“Healthy Tans” are damaging health and putting lives at risk. Whether in direct sun or by exposure to harmful UV radiation from tanning beds or sun lamps, individuals are damaging their skin and increasing their risk of skin cancer. A “base tan” is a sign of skin damage, not health.
While the skin needs sunlight to help manufacture vitamin D, important for normal bone health, overexposure to UV light can be detrimental by damaging and killing skin cells. The National Council on Skin Cancer Prevention recommends obtaining vitamin D through food and supplements.
The National Council on Skin Cancer Prevention urges the public to understand the risks of UV exposure, and encourages them to protect themselves from the sun and reduce their risk of cancer.
Protecting yourself from the UV rays:
- Do Not Burn or Tan
- Avoid intentional tanning.
- Seek Shade.
- When sun’s rays are the strongest between the hours of 10AM and 4PM.
- Wear Protective Clothing.
- Long-sleeved shirts and pants.
- A wide-brimmed hat, and UV-blocking sunglasses.
- Generously Apply Sunscreen
- Use a Broad Spectrum sunscreen with a Sun Protection Factor (SPF) of 30 or higher for protection from ultraviolet A (UVA) and ultraviolet B (UVB) rays, which contribute to premature aging, sunburn and skin cancer.

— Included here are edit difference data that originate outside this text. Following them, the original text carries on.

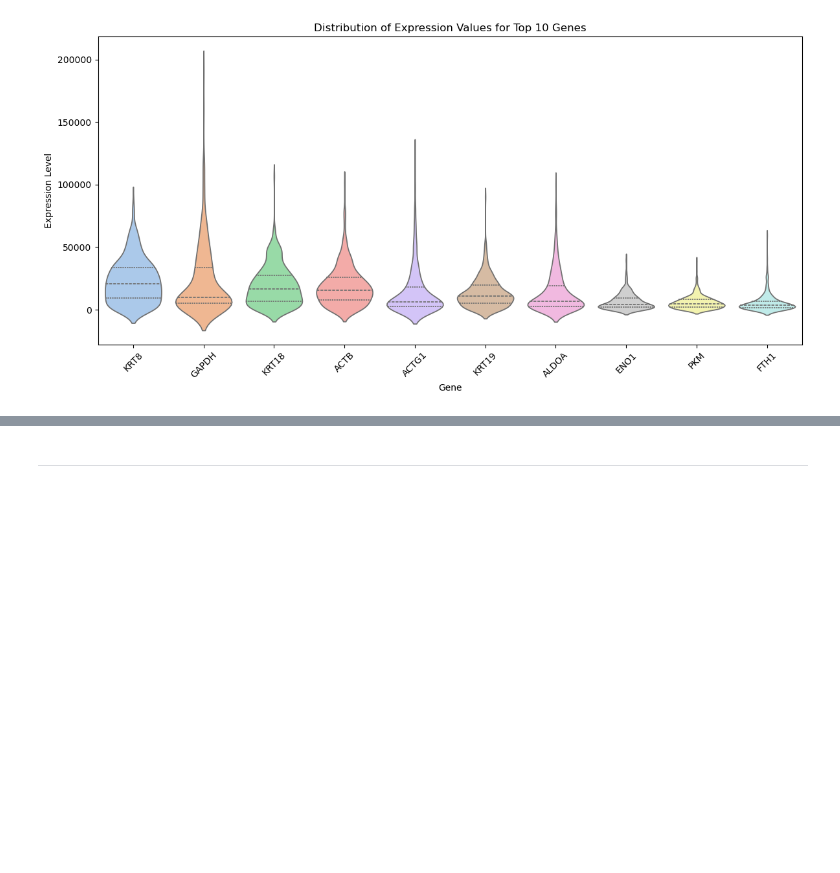
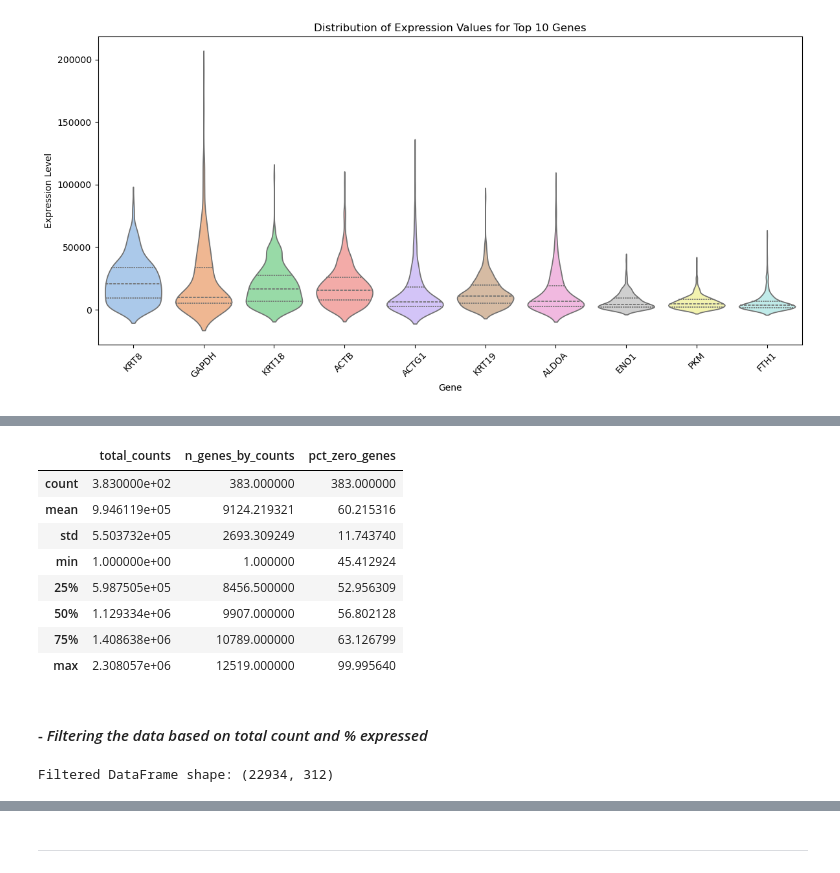
Before and after one commit to katiarusso/breast-cancer-ml-classification, a Jupyter notebook: Notebooks/Main.ipynb, the cells around one changed output, grey strips where cells are left out. Saved outputs shown, nothing was run; the diff lists cells and outputs as text; code cells hidden in the pictures; blank space fills up the shorter version.

```diff
--- a/Notebooks/Main.ipynb
+++ b/Notebooks/Main.ipynb
@@ -563,0 +487,25 @@ Passing `palette` without assigning `hue` is deprecated and will be removed in v
+# %%
+cell_qc_mcf.describe()
+# %% [output]
+|  | total_counts | n_genes_by_counts | pct_zero_genes |
+| count | 3.830000e+02 | 383.000000 | 383.000000 |
+| mean | 9.946119e+05 | 9124.219321 | 60.215316 |
+| std | 5.503732e+05 | 2693.309249 | 11.743740 |
+| min | 1.000000e+00 | 1.000000 | 45.412924 |
+| 25% | 5.987505e+05 | 8456.500000 | 52.956309 |
+| 50% | 1.129334e+06 | 9907.000000 | 56.802128 |
+| 75% | 1.408638e+06 | 10789.000000 | 63.126799 |
+| max | 2.308057e+06 | 12519.000000 | 99.995640 |
+# %% [markdown]
+#### - *Filtering the data based on total count and % expressed*
+# %%
+filtered_cells = cell_qc_mcf[
+    (cell_qc_mcf["total_counts"] >= 200000) &
+    (cell_qc_mcf["n_genes_by_counts"] >= 7000) &
+    (cell_qc_mcf["pct_zero_genes"] <= 70)
+]
+cells_to_keep = filtered_cells.index
+dfs_mcf_f1 = dfs_mcf_unfiltered[cells_to_keep]
+print("Filtered DataFrame shape:", dfs_mcf_f1.shape)
+# %% [output]
+Filtered DataFrame shape: (22934, 312)
```
Also changed, not shown: parts of 32 cells of this notebook.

- Apply 15 minutes before going outdoors and reapply every two hours or after swimming, sweating, or toweling off.
- Use Extra Caution Near Water and Sand
- These surfaces reflect the damaging rays of the sun, which can increase your chance of sunburn.
For more information on how to protect yourself from skin cancer and how to spread the word, visit the National Council’s site at www.SkinCancerPrevention.org. The National Council on Skin Cancer Prevention is the united voice of more than 45 organizations, associations and agencies dedicated to prevent skin cancer through education, advocacy, and raising awareness. National Council members represent the nation’s premiere physicians, researchers, clinicians and advocates for skin cancer prevention.